**HOW TO COMPLETE THIS TASK:** Output each record below exactly as it stands, leaving out the pictures.

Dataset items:

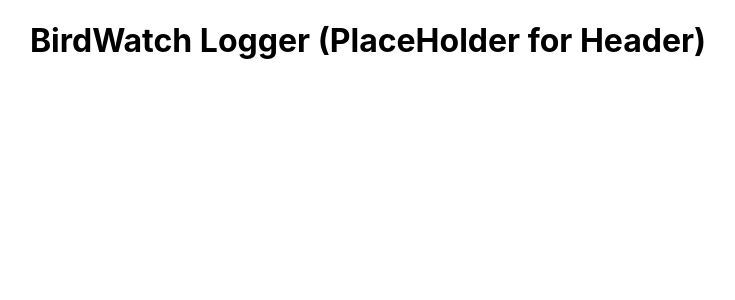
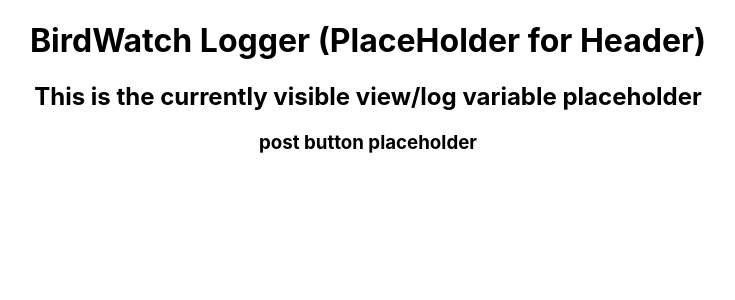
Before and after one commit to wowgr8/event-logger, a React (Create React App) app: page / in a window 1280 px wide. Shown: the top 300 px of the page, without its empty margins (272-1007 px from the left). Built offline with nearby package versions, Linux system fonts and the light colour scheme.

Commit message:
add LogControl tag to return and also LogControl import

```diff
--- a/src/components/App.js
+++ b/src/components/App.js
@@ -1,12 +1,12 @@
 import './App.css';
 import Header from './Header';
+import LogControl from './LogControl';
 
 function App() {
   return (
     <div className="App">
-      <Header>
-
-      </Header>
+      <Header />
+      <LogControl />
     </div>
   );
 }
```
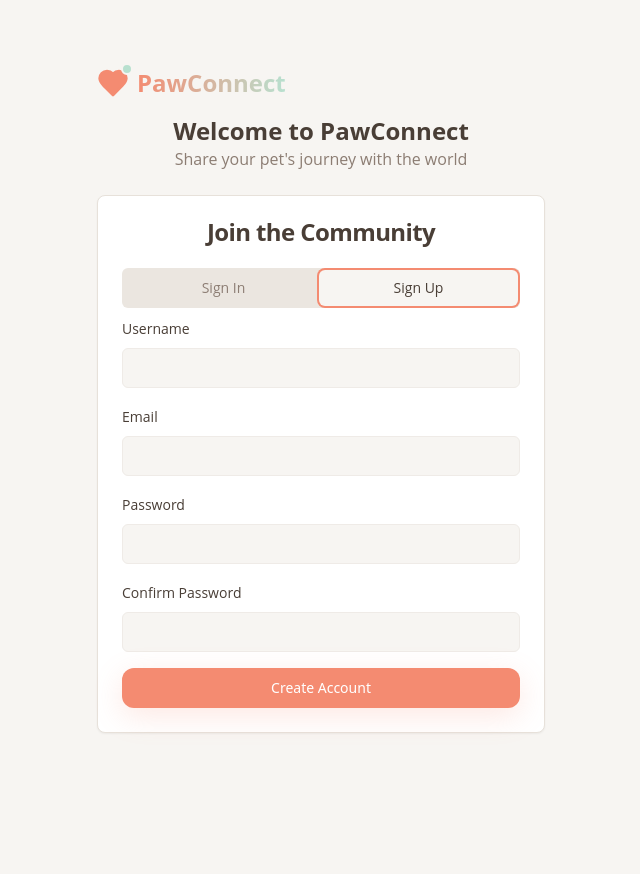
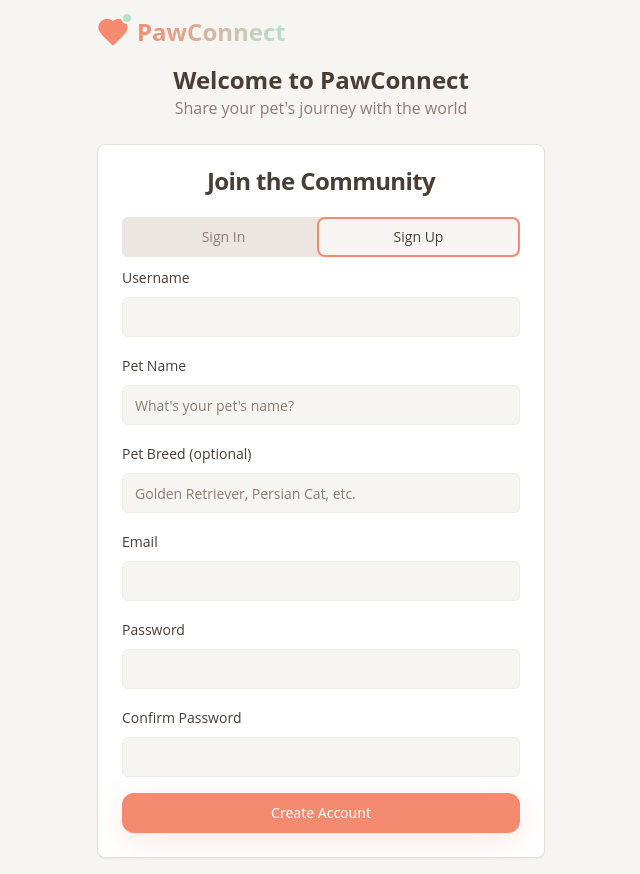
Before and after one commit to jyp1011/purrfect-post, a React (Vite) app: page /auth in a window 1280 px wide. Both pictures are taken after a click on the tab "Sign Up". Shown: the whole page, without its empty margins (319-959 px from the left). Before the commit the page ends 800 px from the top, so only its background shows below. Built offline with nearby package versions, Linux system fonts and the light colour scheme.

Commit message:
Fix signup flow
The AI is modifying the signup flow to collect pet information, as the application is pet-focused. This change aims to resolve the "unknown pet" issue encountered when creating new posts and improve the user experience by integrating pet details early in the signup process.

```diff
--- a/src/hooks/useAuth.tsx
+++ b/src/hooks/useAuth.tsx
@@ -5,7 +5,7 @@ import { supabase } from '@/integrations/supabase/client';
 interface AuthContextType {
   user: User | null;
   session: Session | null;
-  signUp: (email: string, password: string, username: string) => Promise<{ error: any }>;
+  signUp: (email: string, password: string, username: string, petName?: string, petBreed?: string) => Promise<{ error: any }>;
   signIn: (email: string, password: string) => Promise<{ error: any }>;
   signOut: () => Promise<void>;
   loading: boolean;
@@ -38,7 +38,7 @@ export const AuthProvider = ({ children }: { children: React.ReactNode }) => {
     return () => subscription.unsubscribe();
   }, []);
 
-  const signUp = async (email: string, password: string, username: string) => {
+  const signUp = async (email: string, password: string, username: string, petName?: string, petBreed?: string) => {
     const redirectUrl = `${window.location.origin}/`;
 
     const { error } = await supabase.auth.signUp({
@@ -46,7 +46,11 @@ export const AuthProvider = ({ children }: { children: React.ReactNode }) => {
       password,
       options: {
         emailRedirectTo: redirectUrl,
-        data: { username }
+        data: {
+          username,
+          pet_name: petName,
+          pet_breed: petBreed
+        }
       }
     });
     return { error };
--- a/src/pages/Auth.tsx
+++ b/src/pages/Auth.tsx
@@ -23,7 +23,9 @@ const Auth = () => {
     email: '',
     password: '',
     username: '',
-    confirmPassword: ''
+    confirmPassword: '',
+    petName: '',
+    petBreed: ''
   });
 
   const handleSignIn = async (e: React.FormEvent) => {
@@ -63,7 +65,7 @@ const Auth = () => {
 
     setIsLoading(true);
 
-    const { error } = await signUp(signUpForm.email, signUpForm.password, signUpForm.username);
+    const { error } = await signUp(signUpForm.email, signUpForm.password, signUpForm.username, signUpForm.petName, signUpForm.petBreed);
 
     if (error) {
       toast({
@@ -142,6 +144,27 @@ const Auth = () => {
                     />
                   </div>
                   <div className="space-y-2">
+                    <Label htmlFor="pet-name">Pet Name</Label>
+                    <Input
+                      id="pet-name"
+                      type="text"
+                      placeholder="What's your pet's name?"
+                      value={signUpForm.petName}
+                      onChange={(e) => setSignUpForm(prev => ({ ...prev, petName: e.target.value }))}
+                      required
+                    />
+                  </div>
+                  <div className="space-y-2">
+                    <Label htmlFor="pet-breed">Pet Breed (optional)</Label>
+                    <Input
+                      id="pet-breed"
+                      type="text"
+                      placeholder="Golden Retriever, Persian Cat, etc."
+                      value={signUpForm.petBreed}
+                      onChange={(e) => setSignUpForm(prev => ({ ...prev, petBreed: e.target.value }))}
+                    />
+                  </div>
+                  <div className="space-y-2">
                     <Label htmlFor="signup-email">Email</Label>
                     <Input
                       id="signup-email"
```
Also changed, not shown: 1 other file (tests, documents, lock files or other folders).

**ANSWER:**
Before and after one commit to wowgr8/event-logger, a React (Create React App) app: page / in a window 1280 px wide. Shown: the top 300 px of the page, without its empty margins (272-1007 px from the left). Built offline with nearby package versions, Linux system fonts and the light colour scheme.

Commit message:
add LogControl tag to return and also LogControl import

```diff
--- a/src/components/App.js
+++ b/src/components/App.js
@@ -1,12 +1,12 @@
 import './App.css';
 import Header from './Header';
+import LogControl from './LogControl';
 
 function App() {
   return (
     <div className="App">
-      <Header>
-
-      </Header>
+      <Header />
+      <LogControl />
     </div>
   );
 }
```
Before and after one commit to jyp1011/purrfect-post, a React (Vite) app: page /auth in a window 1280 px wide. Both pictures are taken after a click on the tab "Sign Up". Shown: the whole page, without its empty margins (319-959 px from the left). Before the commit the page ends 800 px from the top, so only its background shows below. Built offline with nearby package versions, Linux system fonts and the light colour scheme.

Commit message:
Fix signup flow
The AI is modifying the signup flow to collect pet information, as the application is pet-focused. This change aims to resolve the "unknown pet" issue encountered when creating new posts and improve the user experience by integrating pet details early in the signup process.

```diff
--- a/src/hooks/useAuth.tsx
+++ b/src/hooks/useAuth.tsx
@@ -5,7 +5,7 @@ import { supabase } from '@/integrations/supabase/client';
 interface AuthContextType {
   user: User | null;
   session: Session | null;
-  signUp: (email: string, password: string, username: string) => Promise<{ error: any }>;
+  signUp: (email: string, password: string, username: string, petName?: string, petBreed?: string) => Promise<{ error: any }>;
   signIn: (email: string, password: string) => Promise<{ error: any }>;
   signOut: () => Promise<void>;
   loading: boolean;
@@ -38,7 +38,7 @@ export const AuthProvider = ({ children }: { children: React.ReactNode }) => {
     return () => subscription.unsubscribe();
   }, []);
 
-  const signUp = async (email: string, password: string, username: string) => {
+  const signUp = async (email: string, password: string, username: string, petName?: string, petBreed?: string) => {
     const redirectUrl = `${window.location.origin}/`;
 
     const { error } = await supabase.auth.signUp({
@@ -46,7 +46,11 @@ export const AuthProvider = ({ children }: { children: React.ReactNode }) => {
       password,
       options: {
         emailRedirectTo: redirectUrl,
-        data: { username }
+        data: {
+          username,
+          pet_name: petName,
+          pet_breed: petBreed
+        }
       }
     });
     return { error };
--- a/src/pages/Auth.tsx
+++ b/src/pages/Auth.tsx
@@ -23,7 +23,9 @@ const Auth = () => {
     email: '',
     password: '',
     username: '',
-    confirmPassword: ''
+    confirmPassword: '',
+    petName: '',
+    petBreed: ''
   });
 
   const handleSignIn = async (e: React.FormEvent) => {
@@ -63,7 +65,7 @@ const Auth = () => {
 
     setIsLoading(true);
 
-    const { error } = await signUp(signUpForm.email, signUpForm.password, signUpForm.username);
+    const { error } = await signUp(signUpForm.email, signUpForm.password, signUpForm.username, signUpForm.petName, signUpForm.petBreed);
 
     if (error) {
       toast({
@@ -142,6 +144,27 @@ const Auth = () => {
                     />
                   </div>
                   <div className="space-y-2">
+                    <Label htmlFor="pet-name">Pet Name</Label>
+                    <Input
+                      id="pet-name"
+                      type="text"
+                      placeholder="What's your pet's name?"
+                      value={signUpForm.petName}
+                      onChange={(e) => setSignUpForm(prev => ({ ...prev, petName: e.target.value }))}
+                      required
+                    />
+                  </div>
+                  <div className="space-y-2">
+                    <Label htmlFor="pet-breed">Pet Breed (optional)</Label>
+                    <Input
+                      id="pet-breed"
+                      type="text"
+                      placeholder="Golden Retriever, Persian Cat, etc."
+                      value={signUpForm.petBreed}
+                      onChange={(e) => setSignUpForm(prev => ({ ...prev, petBreed: e.target.value }))}
+                    />
+                  </div>
+                  <div className="space-y-2">
                     <Label htmlFor="signup-email">Email</Label>
                     <Input
                       id="signup-email"
```
Also changed, not shown: 1 other file (tests, documents, lock files or other folders).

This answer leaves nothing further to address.